Analogy: Math and Cooking

If we had a recipe for pie, there's a few things we might expect. If we doubled the ingredients, we'd probably get double the pie. But if we took the ingredients and cooked them separately, we wouldn't expect to put them together and get our pie back. You can't bake the eggs, flour, and sugar in separate ovens and plop them together at the end.

In math, we can get misleading intuitions about what can (or can't) be rearranged.

After learning addition, we've memorized facts like 2 + 4 = 6. But this might stray into the idea that "whenever I see 2 and 4, I can simplify to 6".

Although 2 + 4 = 6, but "baked(2) + baked(4)" is not "baked(6)". Baking unmixed ingredients in the exponential oven we get:

$2^2 + 4^2 \neq 6^2$

We can only confidently say:

$(2 + 4)^2 = 6^2$

We combine the ingredients, then bake the result. Exponents, like baking an apple pie, modify the original ingredients so they can't be easily combined later. While we might recognize the original 2 and 4, they aren't directly available. Two baked pies can't be smashed together to consolidate the filling.

This confusion gummed me up in calculus, when learning derivatives (the bad boy of baking).

In algebra, we internalize rules like:

\displaystyle{x^2 \cdot x^4 = x^6}

But our intuition leads us astray when we get to the derivative.

\displaystyle{\frac{d}{dx}(x^2) \cdot \frac{d}{dx}(x^4) \neq \frac{d}{dx}x^6}


\displaystyle{2x \cdot 4x^3 \neq 6x^5 }

Raw polynomials can be multiplied, but the derivatives of multiplied polynomials can't be rearranged so easily. Multiplication makes functions interact in a way that makes taking the derivative more complex:

Working through the Product Rule we get:

\displaystyle{\frac{d}{dx}(x^2 \cdot x^4) = (\frac{d}{dx}x^2)x^4 + (\frac{d}{dx}x^4)x^2 = (2x)x^4 + (4x^3)x^2 = 6x^5}

When learning Calculus, I was confused how standard interactions (like multiplication) needed special handling. I thought I was done learning new rules for "arithmetic".

But no: functions, when multiplied, interact in funky ways. See how each side grows its own sliver of area (df * g and dg * f)? The functions being multiplied are "baked together" and the overall effect depends on them both, simultaneously.

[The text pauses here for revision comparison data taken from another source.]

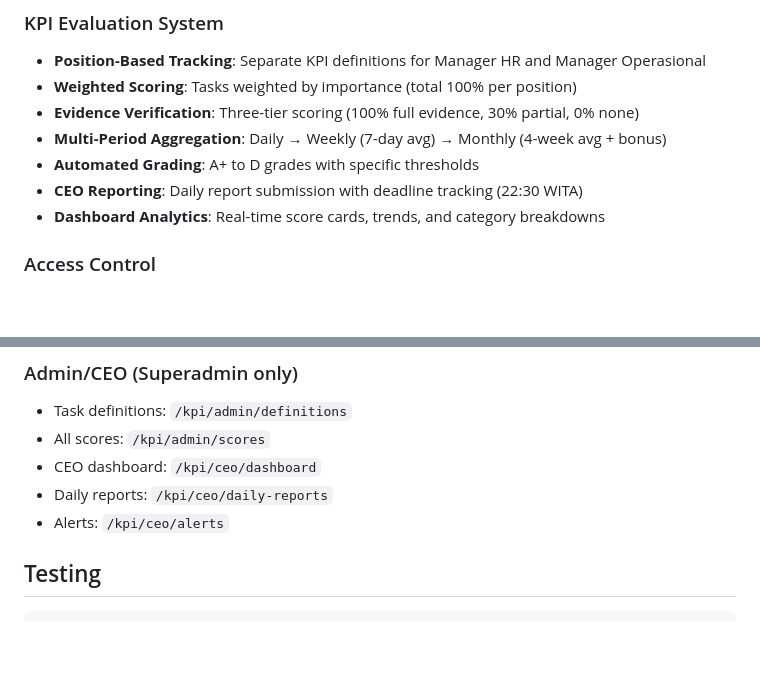
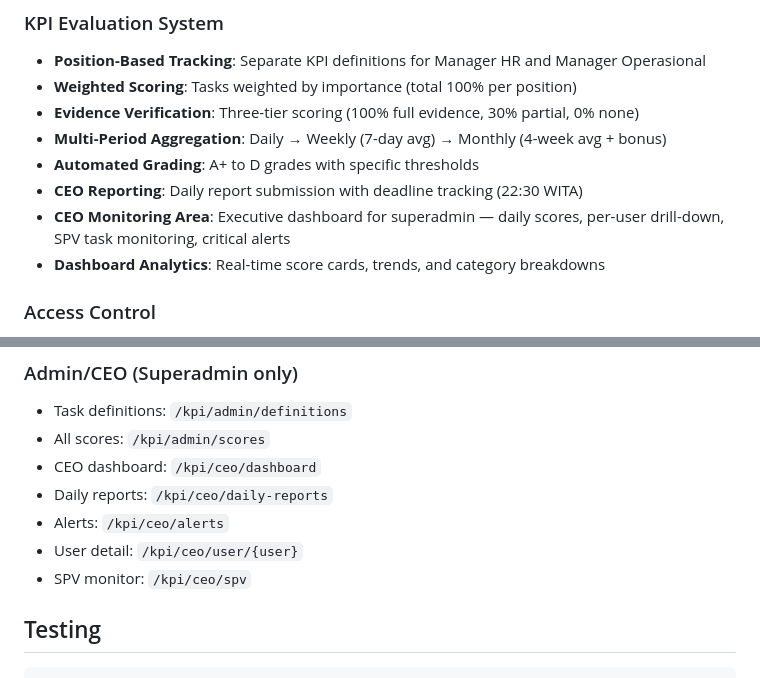
Before and after one commit to ahdirmai/todo-ocb, a Markdown page: README.md, 2 parts joined by grey strips. GitHub-like rendering; blank space fills up the shorter version.

Commit message:
docs: update README and CHANGELOG for CEO Area feature
Co-Authored-By: Claude Sonnet 4.6 <noreply@anthropic.com>

```diff
--- a/README.md
+++ b/README.md
@@ -31,6 +31,7 @@ Laravel-based task management system with advanced KPI tracking, position-based
 - **Multi-Period Aggregation**: Daily → Weekly (7-day avg) → Monthly (4-week avg + bonus)
 - **Automated Grading**: A+ to D grades with specific thresholds
 - **CEO Reporting**: Daily report submission with deadline tracking (22:30 WITA)
+- **CEO Monitoring Area**: Executive dashboard for superadmin — daily scores, per-user drill-down, SPV task monitoring, critical alerts
 - **Dashboard Analytics**: Real-time score cards, trends, and category breakdowns
 
 ### Access Control
@@ -160,6 +161,8 @@ Admin and superadmin users can access any KPI area without position requirements
 - CEO dashboard: `/kpi/ceo/dashboard`
 - Daily reports: `/kpi/ceo/daily-reports`
 - Alerts: `/kpi/ceo/alerts`
+- User detail: `/kpi/ceo/user/{user}`
+- SPV monitor: `/kpi/ceo/spv`
 
 ## Testing
 
```
Also changed, not shown: CHANGELOG.md (+16 -0 lines).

We can't examine them in isolation (e.g., df or dg by itself).

Now, there are setups when the inputs can be processed separately and combined later (linear algebra). The cooking equivalent might be a smoothie: An apple/banana smoothie mixed with a peach/mango smoothie is the same as blending all ingredients in the beginning.

A common assumption is that operations are usually linear, but $\sin(a + b) \not= \sin(a) + \sin(b)$ and $(a + b)^2 \not= a^2 + b^2$. Sorry, we have to carefully cook the ingredients if we want the math to taste right.

When our intuition for a math rule doesn't make sense, ask "Are we making a pie, or a smoothie?"

Other Posts In This Series

  1. Developing Your Intuition For Math
  2. Why Do We Learn Math?
  3. How to Develop a Mindset for Math
  4. Learning math? Think like a cartoonist.
  5. Math As Language: Understanding the Equals Sign
  6. Avoiding The Adjective Fallacy
  7. Finding Unity in the Math Wars
  8. Brevity Is Beautiful
  9. Learn Difficult Concepts with the ADEPT Method
  10. Intuition, Details and the Bow/Arrow Metaphor
  11. Learning To Learn: Intuition Isn't Optional
  12. Learning To Learn: Embrace Analogies
  13. Learning To Learn: Pencil, Then Ink
  14. Learning to Learn: Math Abstraction
  15. Learning Tip: Fix the Limiting Factor
  16. Honest and Realistic Guides for Learning
  17. Empathy-Driven Mathematics
  18. Studying a Course (Machine Learning) with the ADEPT Method
  19. Math and Analogies
  20. Colorized Math Equations
  21. Analogy: Math and Cooking
  22. Learning Math (Mega Man vs. Tetris)